▶ [Task statement]: What lines below contain the word "Guidebook"? Please pull each one out.

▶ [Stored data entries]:
# # #

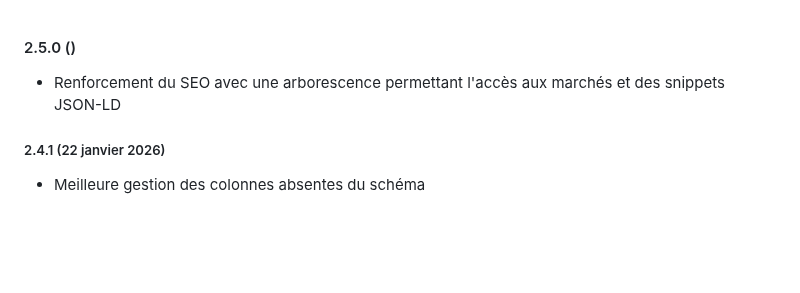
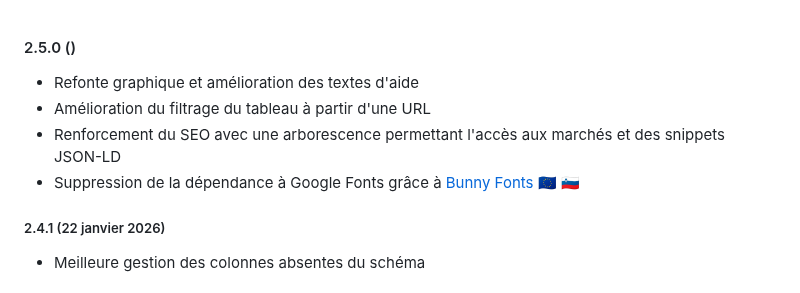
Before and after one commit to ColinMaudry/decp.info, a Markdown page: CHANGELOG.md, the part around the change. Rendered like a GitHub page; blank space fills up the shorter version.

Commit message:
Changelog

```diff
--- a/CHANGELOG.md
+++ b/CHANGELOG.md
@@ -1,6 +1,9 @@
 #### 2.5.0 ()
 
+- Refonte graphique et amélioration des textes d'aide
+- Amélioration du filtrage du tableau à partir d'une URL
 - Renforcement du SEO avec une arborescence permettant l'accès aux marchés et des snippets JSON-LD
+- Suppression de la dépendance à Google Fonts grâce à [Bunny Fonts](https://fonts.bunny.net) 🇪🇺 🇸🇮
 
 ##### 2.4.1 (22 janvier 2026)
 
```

# # #

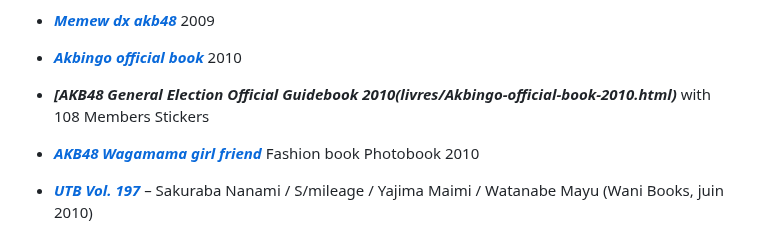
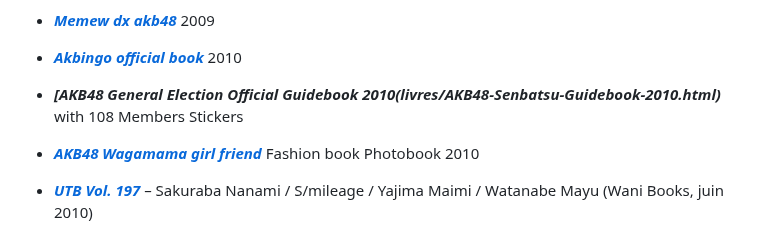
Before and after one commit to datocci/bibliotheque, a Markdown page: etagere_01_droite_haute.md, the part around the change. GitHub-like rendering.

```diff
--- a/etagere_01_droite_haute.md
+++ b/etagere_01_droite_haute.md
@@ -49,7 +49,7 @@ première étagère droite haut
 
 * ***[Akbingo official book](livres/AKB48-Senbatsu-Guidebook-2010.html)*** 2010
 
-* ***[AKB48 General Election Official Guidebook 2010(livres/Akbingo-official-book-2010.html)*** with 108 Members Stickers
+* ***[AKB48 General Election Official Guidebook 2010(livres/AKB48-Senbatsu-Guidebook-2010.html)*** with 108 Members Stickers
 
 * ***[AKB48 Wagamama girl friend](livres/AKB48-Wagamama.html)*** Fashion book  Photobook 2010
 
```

# # #

▶ [Exercise result]:
 * ***[Akbingo official book](livres/AKB48-Senbatsu-Guidebook-2010.html)*** 2010
-* ***[AKB48 General Election Official Guidebook 2010(livres/Akbingo-official-book-2010.html)*** with 108 Members Stickers
+* ***[AKB48 General Election Official Guidebook 2010(livres/AKB48-Senbatsu-Guidebook-2010.html)*** with 108 Members Stickers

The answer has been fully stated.